DATA FOR ANALYSIS below:

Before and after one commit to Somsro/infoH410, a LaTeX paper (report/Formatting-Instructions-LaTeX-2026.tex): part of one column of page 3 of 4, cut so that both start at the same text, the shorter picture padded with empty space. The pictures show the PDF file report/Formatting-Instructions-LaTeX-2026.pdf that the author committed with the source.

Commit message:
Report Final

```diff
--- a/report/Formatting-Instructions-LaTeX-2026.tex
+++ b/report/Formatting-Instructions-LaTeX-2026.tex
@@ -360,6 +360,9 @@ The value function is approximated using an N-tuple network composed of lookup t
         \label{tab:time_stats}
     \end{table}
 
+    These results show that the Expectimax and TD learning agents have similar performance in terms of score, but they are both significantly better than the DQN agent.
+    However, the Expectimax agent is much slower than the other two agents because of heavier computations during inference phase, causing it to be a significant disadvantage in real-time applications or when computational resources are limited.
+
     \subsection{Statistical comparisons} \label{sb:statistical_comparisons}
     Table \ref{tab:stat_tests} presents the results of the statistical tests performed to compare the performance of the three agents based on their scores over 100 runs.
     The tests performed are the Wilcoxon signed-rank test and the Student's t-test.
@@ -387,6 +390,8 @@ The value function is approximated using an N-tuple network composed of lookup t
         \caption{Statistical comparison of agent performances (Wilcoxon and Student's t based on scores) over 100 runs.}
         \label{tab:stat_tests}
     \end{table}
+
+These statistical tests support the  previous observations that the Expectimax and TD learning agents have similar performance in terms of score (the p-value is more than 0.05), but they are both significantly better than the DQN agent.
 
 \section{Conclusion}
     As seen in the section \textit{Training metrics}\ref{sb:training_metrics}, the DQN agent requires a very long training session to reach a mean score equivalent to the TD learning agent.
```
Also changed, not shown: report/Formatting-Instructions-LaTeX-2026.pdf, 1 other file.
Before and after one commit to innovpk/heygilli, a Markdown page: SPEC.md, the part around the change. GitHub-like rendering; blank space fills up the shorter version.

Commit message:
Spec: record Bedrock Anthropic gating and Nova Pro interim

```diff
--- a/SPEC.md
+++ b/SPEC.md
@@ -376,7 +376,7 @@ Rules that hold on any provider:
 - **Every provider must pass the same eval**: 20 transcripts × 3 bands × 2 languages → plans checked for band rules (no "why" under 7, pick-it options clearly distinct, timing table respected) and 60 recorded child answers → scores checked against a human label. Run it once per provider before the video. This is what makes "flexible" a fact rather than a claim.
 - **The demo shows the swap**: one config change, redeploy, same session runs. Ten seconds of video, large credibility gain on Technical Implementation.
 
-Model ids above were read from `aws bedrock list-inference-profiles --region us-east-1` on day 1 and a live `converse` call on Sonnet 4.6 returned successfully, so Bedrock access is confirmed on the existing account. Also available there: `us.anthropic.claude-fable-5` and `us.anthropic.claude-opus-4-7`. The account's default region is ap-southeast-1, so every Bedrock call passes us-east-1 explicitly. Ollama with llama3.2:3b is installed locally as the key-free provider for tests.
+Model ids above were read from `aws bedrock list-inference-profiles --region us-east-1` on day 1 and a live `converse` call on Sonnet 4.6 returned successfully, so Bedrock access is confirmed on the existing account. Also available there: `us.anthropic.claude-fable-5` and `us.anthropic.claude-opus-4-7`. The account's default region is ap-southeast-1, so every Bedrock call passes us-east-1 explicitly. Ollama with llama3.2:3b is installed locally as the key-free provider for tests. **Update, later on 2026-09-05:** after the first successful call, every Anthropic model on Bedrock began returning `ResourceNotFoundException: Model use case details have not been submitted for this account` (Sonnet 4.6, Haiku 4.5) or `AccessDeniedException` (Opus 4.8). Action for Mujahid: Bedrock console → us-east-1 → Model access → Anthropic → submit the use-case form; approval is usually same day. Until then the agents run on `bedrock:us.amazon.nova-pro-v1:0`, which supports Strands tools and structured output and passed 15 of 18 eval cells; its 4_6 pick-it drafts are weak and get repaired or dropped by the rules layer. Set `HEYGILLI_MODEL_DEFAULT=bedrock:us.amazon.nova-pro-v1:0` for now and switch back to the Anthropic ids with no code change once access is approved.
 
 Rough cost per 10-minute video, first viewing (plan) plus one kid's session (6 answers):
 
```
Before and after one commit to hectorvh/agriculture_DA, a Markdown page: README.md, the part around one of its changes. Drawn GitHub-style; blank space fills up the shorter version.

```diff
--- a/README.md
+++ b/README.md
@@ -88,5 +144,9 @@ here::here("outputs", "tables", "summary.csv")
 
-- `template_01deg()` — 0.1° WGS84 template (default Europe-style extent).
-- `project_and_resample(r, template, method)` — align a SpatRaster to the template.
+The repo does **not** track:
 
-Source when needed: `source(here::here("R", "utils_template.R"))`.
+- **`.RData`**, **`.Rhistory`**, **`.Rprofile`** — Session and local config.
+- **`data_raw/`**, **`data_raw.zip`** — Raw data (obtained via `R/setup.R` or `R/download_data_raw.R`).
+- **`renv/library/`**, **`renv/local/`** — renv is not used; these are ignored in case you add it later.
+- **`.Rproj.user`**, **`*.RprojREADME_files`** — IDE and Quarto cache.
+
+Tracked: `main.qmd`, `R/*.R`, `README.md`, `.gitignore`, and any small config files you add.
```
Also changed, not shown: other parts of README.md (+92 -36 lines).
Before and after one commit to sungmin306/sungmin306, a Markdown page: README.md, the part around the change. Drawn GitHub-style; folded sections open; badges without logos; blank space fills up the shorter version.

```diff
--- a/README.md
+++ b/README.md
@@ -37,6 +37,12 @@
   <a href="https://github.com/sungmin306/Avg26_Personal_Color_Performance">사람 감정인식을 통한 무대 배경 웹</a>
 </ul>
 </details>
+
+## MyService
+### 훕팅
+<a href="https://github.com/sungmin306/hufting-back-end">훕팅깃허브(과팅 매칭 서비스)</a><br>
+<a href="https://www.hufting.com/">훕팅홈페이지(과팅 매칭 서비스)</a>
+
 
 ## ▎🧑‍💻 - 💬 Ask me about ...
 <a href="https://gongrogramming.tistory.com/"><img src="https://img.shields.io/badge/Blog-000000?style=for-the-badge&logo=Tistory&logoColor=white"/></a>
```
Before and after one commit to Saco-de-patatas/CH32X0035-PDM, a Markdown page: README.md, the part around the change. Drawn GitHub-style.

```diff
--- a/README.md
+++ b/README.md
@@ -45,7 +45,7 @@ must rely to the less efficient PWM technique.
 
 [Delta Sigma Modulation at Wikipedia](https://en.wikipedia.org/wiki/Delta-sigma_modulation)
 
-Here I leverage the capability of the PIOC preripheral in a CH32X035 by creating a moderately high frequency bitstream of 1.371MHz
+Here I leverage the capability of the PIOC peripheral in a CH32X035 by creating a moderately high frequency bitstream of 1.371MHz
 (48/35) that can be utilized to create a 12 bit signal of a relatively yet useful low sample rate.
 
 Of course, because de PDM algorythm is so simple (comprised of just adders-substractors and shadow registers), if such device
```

End of DATA FOR ANALYSIS.

TASK DIRECTIONS ▸
Work out how many lines in this data contain "config". Only that number should be given.

RESULT FOR THIS TASK ▸
3